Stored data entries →
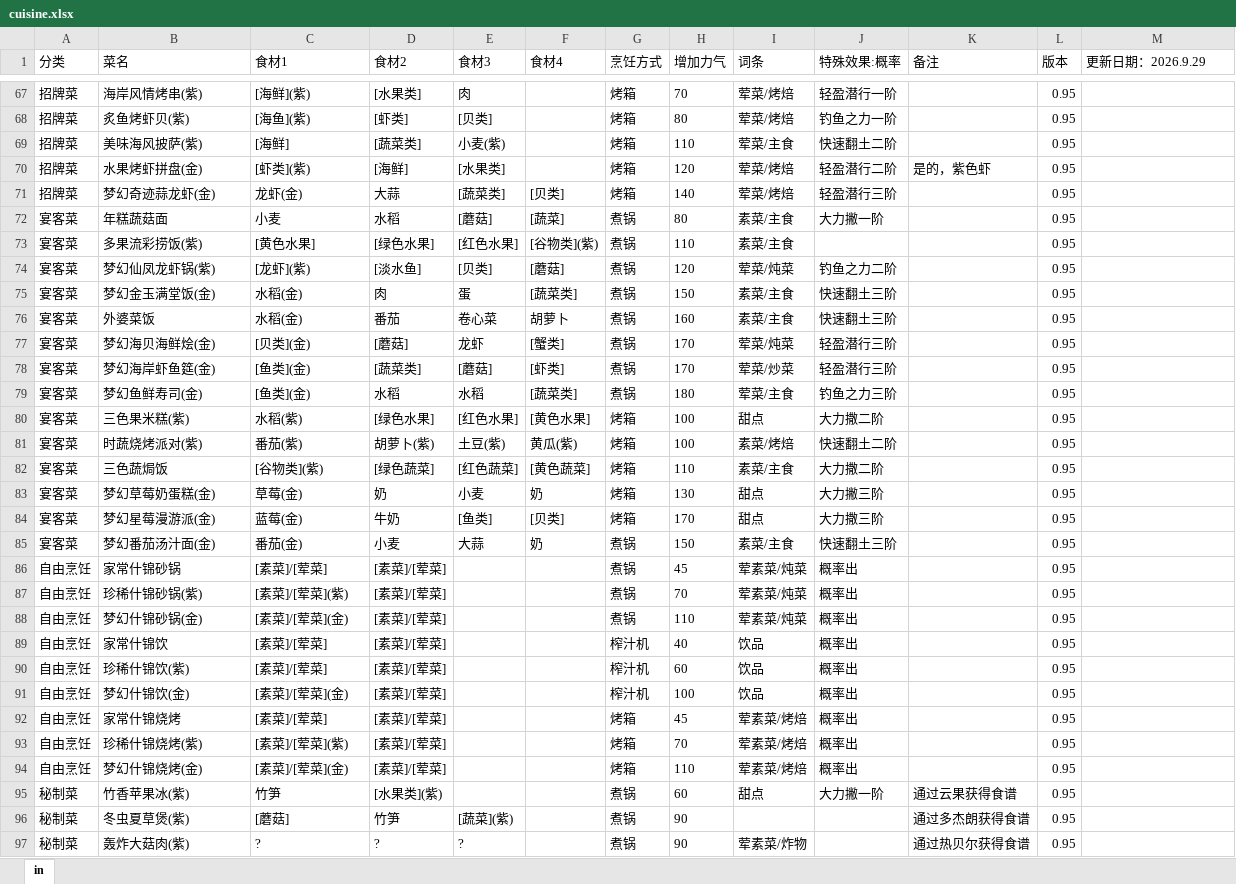
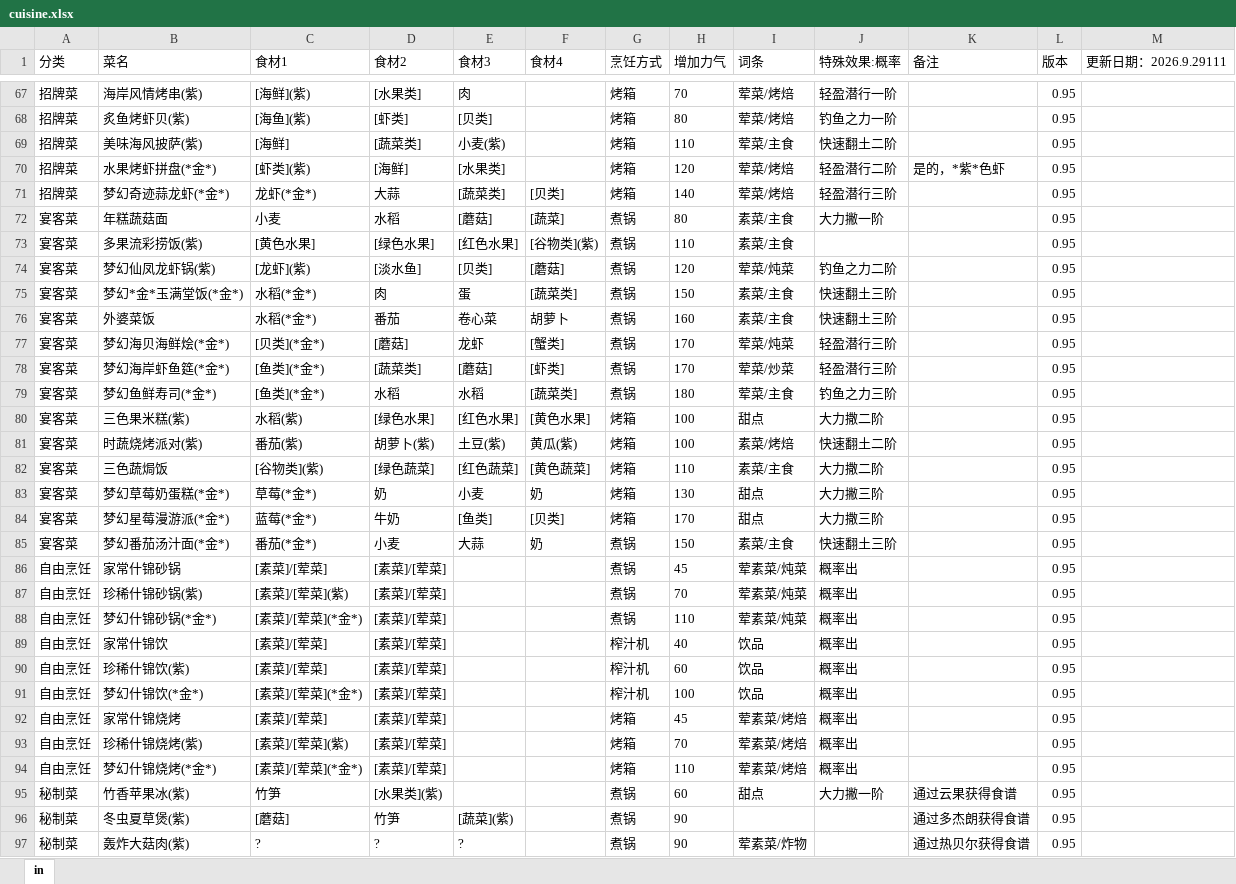
Before and after one commit to sp1ca0722/astrbot_plugin_petitplanet_cuisine, an Excel workbook: cuisine.xlsx, sheet in, drawn as a sheet; only a part is shown, gaps mark what is left out; values as stored, in another font and other column widths than the file's, no borders; the diff covers the shown part only; the diff names each change by its address in the sheet, - before the commit and + after, or states it on an @@ line.

```diff
--- a/cuisine.xlsx (sheet in)
+++ b/cuisine.xlsx (sheet in)
-M1: 更新日期：2026.9.29
+M1: 更新日期：2026.9.29111
-B70 (菜名): 水果烤虾拼盘(金)
+B70 (菜名): 水果烤虾拼盘(*金*)
-K70 (备注): 是的，紫色虾
+K70 (备注): 是的，*紫*色虾
-B71 (菜名): 梦幻奇迹蒜龙虾(金)
+B71 (菜名): 梦幻奇迹蒜龙虾(*金*)
-C71 (食材1): 龙虾(金)
+C71 (食材1): 龙虾(*金*)
-B75 (菜名): 梦幻金玉满堂饭(金)
+B75 (菜名): 梦幻*金*玉满堂饭(*金*)
-C75:C76 (食材1): 水稻(金)
+C75:C76 (食材1): 水稻(*金*)
-B77 (菜名): 梦幻海贝海鲜烩(金)
+B77 (菜名): 梦幻海贝海鲜烩(*金*)
-C77 (食材1): [贝类](金)
+C77 (食材1): [贝类](*金*)
-B78 (菜名): 梦幻海岸虾鱼筵(金)
+B78 (菜名): 梦幻海岸虾鱼筵(*金*)
-C78:C79 (食材1): [鱼类](金)
+C78:C79 (食材1): [鱼类](*金*)
-B79 (菜名): 梦幻鱼鲜寿司(金)
+B79 (菜名): 梦幻鱼鲜寿司(*金*)
-B83 (菜名): 梦幻草莓奶蛋糕(金)
+B83 (菜名): 梦幻草莓奶蛋糕(*金*)
-C83 (食材1): 草莓(金)
+C83 (食材1): 草莓(*金*)
-B84 (菜名): 梦幻星莓漫游派(金)
+B84 (菜名): 梦幻星莓漫游派(*金*)
-C84 (食材1): 蓝莓(金)
+C84 (食材1): 蓝莓(*金*)
-B85 (菜名): 梦幻番茄汤汁面(金)
+B85 (菜名): 梦幻番茄汤汁面(*金*)
-C85 (食材1): 番茄(金)
+C85 (食材1): 番茄(*金*)
-B88 (菜名): 梦幻什锦砂锅(金)
+B88 (菜名): 梦幻什锦砂锅(*金*)
-C88 (食材1): [素菜]/[荤菜](金)
+C88 (食材1): [素菜]/[荤菜](*金*)
-B91 (菜名): 梦幻什锦饮(金)
+B91 (菜名): 梦幻什锦饮(*金*)
-C91 (食材1): [素菜]/[荤菜](金)
+C91 (食材1): [素菜]/[荤菜](*金*)
-B94 (菜名): 梦幻什锦烧烤(金)
+B94 (菜名): 梦幻什锦烧烤(*金*)
-C94 (食材1): [素菜]/[荤菜](金)
+C94 (食材1): [素菜]/[荤菜](*金*)
```
Also changed, not shown: 7 edited cells elsewhere in this sheet, 1 other file.
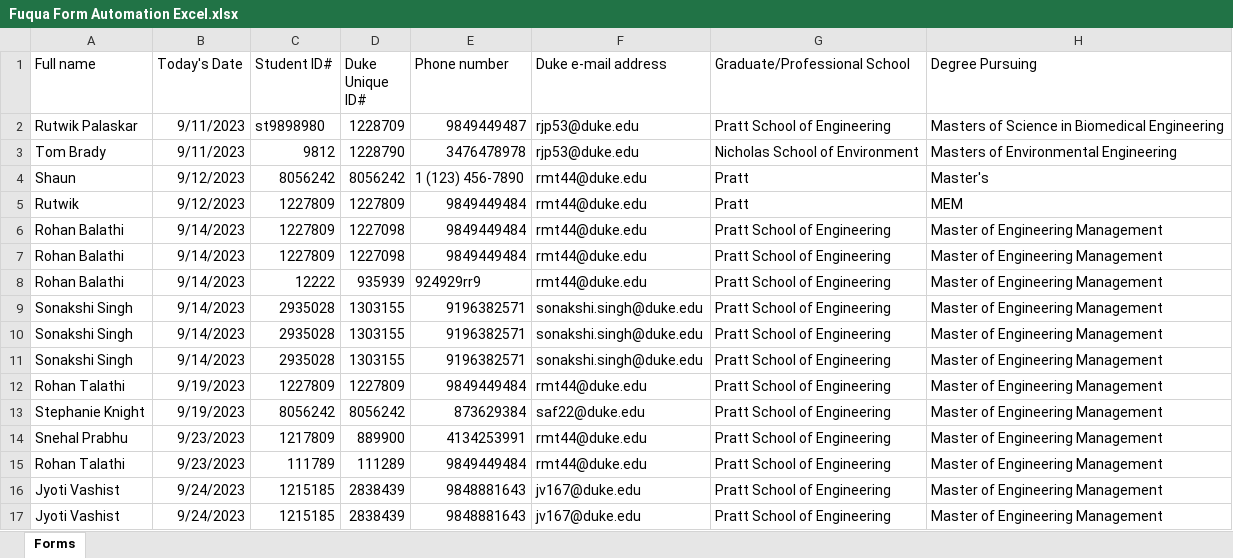
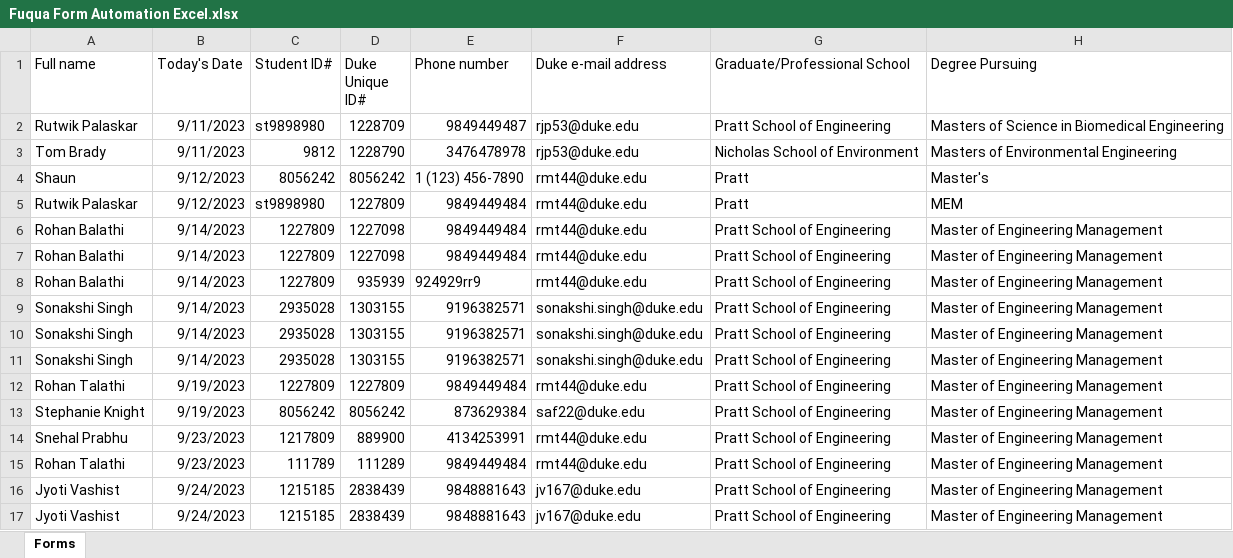
Before and after one commit to architkaila/Citizen-Developer-Hackathon-PDF-Generation, an Excel workbook: data/Fuqua Form Automation Excel.xlsx, sheet Forms, drawn as a sheet; only a part is shown; values as stored, in another font and other column widths than the file's, no borders; table styles not drawn; the diff names each change by its address in the sheet, - before the commit and + after, or states it on an @@ line.

```diff
--- a/data/Fuqua Form Automation Excel.xlsx (sheet Forms)
+++ b/data/Fuqua Form Automation Excel.xlsx (sheet Forms)
-A5 (Full name): Rutwik
+A5 (Full name): Rutwik Palaskar
-C5 (Student ID#): 1227809
+C5 (Student ID#): st9898980
-C8 (Student ID#): 12222
+C8 (Student ID#): 1227809
```
Also changed, not shown: 7 other files.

Problem requirements →
The answer must match the entries above line for line, with the pictures dropped.

The answer →
Before and after one commit to sp1ca0722/astrbot_plugin_petitplanet_cuisine, an Excel workbook: cuisine.xlsx, sheet in, drawn as a sheet; only a part is shown, gaps mark what is left out; values as stored, in another font and other column widths than the file's, no borders; the diff covers the shown part only; the diff names each change by its address in the sheet, - before the commit and + after, or states it on an @@ line.

```diff
--- a/cuisine.xlsx (sheet in)
+++ b/cuisine.xlsx (sheet in)
-M1: 更新日期：2026.9.29
+M1: 更新日期：2026.9.29111
-B70 (菜名): 水果烤虾拼盘(金)
+B70 (菜名): 水果烤虾拼盘(*金*)
-K70 (备注): 是的，紫色虾
+K70 (备注): 是的，*紫*色虾
-B71 (菜名): 梦幻奇迹蒜龙虾(金)
+B71 (菜名): 梦幻奇迹蒜龙虾(*金*)
-C71 (食材1): 龙虾(金)
+C71 (食材1): 龙虾(*金*)
-B75 (菜名): 梦幻金玉满堂饭(金)
+B75 (菜名): 梦幻*金*玉满堂饭(*金*)
-C75:C76 (食材1): 水稻(金)
+C75:C76 (食材1): 水稻(*金*)
-B77 (菜名): 梦幻海贝海鲜烩(金)
+B77 (菜名): 梦幻海贝海鲜烩(*金*)
-C77 (食材1): [贝类](金)
+C77 (食材1): [贝类](*金*)
-B78 (菜名): 梦幻海岸虾鱼筵(金)
+B78 (菜名): 梦幻海岸虾鱼筵(*金*)
-C78:C79 (食材1): [鱼类](金)
+C78:C79 (食材1): [鱼类](*金*)
-B79 (菜名): 梦幻鱼鲜寿司(金)
+B79 (菜名): 梦幻鱼鲜寿司(*金*)
-B83 (菜名): 梦幻草莓奶蛋糕(金)
+B83 (菜名): 梦幻草莓奶蛋糕(*金*)
-C83 (食材1): 草莓(金)
+C83 (食材1): 草莓(*金*)
-B84 (菜名): 梦幻星莓漫游派(金)
+B84 (菜名): 梦幻星莓漫游派(*金*)
-C84 (食材1): 蓝莓(金)
+C84 (食材1): 蓝莓(*金*)
-B85 (菜名): 梦幻番茄汤汁面(金)
+B85 (菜名): 梦幻番茄汤汁面(*金*)
-C85 (食材1): 番茄(金)
+C85 (食材1): 番茄(*金*)
-B88 (菜名): 梦幻什锦砂锅(金)
+B88 (菜名): 梦幻什锦砂锅(*金*)
-C88 (食材1): [素菜]/[荤菜](金)
+C88 (食材1): [素菜]/[荤菜](*金*)
-B91 (菜名): 梦幻什锦饮(金)
+B91 (菜名): 梦幻什锦饮(*金*)
-C91 (食材1): [素菜]/[荤菜](金)
+C91 (食材1): [素菜]/[荤菜](*金*)
-B94 (菜名): 梦幻什锦烧烤(金)
+B94 (菜名): 梦幻什锦烧烤(*金*)
-C94 (食材1): [素菜]/[荤菜](金)
+C94 (食材1): [素菜]/[荤菜](*金*)
```
Also changed, not shown: 7 edited cells elsewhere in this sheet, 1 other file.
Before and after one commit to architkaila/Citizen-Developer-Hackathon-PDF-Generation, an Excel workbook: data/Fuqua Form Automation Excel.xlsx, sheet Forms, drawn as a sheet; only a part is shown; values as stored, in another font and other column widths than the file's, no borders; table styles not drawn; the diff names each change by its address in the sheet, - before the commit and + after, or states it on an @@ line.

```diff
--- a/data/Fuqua Form Automation Excel.xlsx (sheet Forms)
+++ b/data/Fuqua Form Automation Excel.xlsx (sheet Forms)
-A5 (Full name): Rutwik
+A5 (Full name): Rutwik Palaskar
-C5 (Student ID#): 1227809
+C5 (Student ID#): st9898980
-C8 (Student ID#): 12222
+C8 (Student ID#): 1227809
```
Also changed, not shown: 7 other files.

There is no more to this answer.